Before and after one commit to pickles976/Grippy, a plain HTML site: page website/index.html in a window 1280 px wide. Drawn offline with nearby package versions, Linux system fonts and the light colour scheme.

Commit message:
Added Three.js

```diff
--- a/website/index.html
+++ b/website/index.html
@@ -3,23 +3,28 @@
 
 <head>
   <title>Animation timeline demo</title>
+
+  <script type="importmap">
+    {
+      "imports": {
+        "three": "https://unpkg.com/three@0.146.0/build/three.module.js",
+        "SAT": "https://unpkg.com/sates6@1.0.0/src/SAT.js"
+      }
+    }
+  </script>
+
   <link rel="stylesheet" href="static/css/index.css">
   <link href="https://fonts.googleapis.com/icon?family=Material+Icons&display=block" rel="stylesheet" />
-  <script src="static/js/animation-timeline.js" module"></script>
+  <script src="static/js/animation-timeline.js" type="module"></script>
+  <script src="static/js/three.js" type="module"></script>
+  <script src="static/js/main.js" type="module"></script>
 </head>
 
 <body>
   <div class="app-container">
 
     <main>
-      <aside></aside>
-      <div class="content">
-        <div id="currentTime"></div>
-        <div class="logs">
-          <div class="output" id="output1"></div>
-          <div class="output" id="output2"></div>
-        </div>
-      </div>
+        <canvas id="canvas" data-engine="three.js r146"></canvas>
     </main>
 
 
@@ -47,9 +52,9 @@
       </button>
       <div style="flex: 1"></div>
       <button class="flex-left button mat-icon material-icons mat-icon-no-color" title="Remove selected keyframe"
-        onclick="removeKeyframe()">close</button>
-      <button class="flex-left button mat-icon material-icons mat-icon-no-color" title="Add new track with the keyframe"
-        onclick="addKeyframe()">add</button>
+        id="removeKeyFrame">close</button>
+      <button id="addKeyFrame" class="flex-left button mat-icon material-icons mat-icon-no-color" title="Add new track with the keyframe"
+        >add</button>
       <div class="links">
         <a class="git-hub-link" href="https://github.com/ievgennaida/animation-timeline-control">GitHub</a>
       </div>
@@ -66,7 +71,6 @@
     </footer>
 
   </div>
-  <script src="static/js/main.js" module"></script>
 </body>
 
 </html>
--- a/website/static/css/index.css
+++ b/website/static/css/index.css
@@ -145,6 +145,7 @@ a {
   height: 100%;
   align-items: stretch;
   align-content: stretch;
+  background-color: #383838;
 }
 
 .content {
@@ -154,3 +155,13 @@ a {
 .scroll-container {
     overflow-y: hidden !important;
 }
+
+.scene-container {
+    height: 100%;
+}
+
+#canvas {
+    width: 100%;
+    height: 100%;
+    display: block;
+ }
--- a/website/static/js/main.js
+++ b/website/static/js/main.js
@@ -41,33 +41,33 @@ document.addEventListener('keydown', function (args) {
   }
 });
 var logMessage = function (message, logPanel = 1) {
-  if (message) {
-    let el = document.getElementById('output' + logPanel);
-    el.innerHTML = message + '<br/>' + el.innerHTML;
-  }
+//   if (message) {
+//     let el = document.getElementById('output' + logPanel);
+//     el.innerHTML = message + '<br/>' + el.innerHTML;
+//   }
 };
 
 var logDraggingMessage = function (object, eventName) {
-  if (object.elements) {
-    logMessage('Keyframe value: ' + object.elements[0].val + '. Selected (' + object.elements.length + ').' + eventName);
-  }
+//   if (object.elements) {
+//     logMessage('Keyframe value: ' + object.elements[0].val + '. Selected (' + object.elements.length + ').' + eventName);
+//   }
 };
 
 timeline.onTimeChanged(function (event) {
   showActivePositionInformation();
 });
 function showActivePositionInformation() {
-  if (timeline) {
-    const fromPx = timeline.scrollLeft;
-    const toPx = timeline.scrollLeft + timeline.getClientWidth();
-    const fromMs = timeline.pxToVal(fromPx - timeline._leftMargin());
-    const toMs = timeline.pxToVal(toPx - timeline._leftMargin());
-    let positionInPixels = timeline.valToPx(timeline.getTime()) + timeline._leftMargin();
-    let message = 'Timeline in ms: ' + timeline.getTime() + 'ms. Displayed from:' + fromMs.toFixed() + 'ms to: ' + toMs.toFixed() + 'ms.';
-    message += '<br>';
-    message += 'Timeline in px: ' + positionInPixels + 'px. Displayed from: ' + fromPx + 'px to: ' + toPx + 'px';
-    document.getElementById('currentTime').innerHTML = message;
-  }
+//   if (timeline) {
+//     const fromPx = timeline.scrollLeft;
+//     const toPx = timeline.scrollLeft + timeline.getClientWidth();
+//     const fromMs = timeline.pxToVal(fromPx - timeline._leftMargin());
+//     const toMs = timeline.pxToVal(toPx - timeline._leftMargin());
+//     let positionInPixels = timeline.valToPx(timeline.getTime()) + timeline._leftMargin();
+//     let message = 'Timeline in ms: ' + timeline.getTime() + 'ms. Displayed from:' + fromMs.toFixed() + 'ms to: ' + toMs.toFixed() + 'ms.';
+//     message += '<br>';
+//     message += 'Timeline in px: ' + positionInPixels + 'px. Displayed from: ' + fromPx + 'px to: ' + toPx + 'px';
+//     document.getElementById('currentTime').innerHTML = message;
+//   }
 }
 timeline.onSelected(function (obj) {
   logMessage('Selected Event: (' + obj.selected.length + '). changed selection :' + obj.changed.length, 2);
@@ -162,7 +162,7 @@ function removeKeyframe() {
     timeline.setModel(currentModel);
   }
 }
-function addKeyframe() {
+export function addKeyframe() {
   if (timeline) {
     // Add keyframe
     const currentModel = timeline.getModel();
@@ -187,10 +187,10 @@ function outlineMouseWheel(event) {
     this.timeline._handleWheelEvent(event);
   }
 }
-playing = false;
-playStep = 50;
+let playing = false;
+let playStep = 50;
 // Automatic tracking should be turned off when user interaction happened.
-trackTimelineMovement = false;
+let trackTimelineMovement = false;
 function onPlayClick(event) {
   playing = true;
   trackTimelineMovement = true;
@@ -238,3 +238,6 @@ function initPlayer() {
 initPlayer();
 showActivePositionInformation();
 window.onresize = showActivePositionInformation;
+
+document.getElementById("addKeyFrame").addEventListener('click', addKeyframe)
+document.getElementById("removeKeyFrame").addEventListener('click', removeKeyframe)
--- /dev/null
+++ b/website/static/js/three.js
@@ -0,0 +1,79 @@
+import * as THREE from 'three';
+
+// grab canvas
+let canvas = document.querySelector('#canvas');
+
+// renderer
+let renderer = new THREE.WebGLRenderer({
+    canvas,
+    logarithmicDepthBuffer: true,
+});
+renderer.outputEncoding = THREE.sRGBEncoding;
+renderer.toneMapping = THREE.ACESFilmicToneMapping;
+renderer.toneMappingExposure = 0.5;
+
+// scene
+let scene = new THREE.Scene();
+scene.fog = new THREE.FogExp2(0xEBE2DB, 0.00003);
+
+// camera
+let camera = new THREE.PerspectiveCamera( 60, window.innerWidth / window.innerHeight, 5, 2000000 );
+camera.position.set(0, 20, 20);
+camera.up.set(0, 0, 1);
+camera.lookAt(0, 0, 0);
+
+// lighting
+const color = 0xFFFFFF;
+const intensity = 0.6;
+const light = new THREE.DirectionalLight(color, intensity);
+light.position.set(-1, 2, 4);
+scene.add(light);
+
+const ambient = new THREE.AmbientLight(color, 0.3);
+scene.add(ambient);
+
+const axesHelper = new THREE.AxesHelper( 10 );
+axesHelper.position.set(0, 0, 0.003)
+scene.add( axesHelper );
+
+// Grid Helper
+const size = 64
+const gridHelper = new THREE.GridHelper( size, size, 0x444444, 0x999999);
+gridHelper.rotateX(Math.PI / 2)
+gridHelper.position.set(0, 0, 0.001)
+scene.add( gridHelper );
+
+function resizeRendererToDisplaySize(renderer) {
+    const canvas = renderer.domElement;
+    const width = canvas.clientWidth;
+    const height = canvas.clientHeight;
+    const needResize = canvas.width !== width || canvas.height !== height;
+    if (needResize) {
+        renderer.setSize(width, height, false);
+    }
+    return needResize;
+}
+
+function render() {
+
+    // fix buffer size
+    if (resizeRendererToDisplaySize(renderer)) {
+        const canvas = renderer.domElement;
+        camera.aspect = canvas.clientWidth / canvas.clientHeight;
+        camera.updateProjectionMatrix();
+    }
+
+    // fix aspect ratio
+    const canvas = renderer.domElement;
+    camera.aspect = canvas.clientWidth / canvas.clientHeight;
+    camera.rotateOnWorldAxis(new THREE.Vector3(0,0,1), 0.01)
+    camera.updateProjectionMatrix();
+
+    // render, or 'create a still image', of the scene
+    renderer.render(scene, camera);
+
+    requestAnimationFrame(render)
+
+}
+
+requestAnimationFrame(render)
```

+ + + + + + +

### YOUR INSTRUCTIONS
Reproduce each line of the material in which the string "index" occurs.

### RESPONSE AREA
Before and after one commit to pickles976/Grippy, a plain HTML site: page website/index.html in a window 1280 px wide. Drawn offline with nearby package versions, Linux system fonts and the light colour scheme.
--- a/website/index.html
+++ b/website/index.html
   <link rel="stylesheet" href="static/css/index.css">
--- a/website/static/css/index.css
+++ b/website/static/css/index.css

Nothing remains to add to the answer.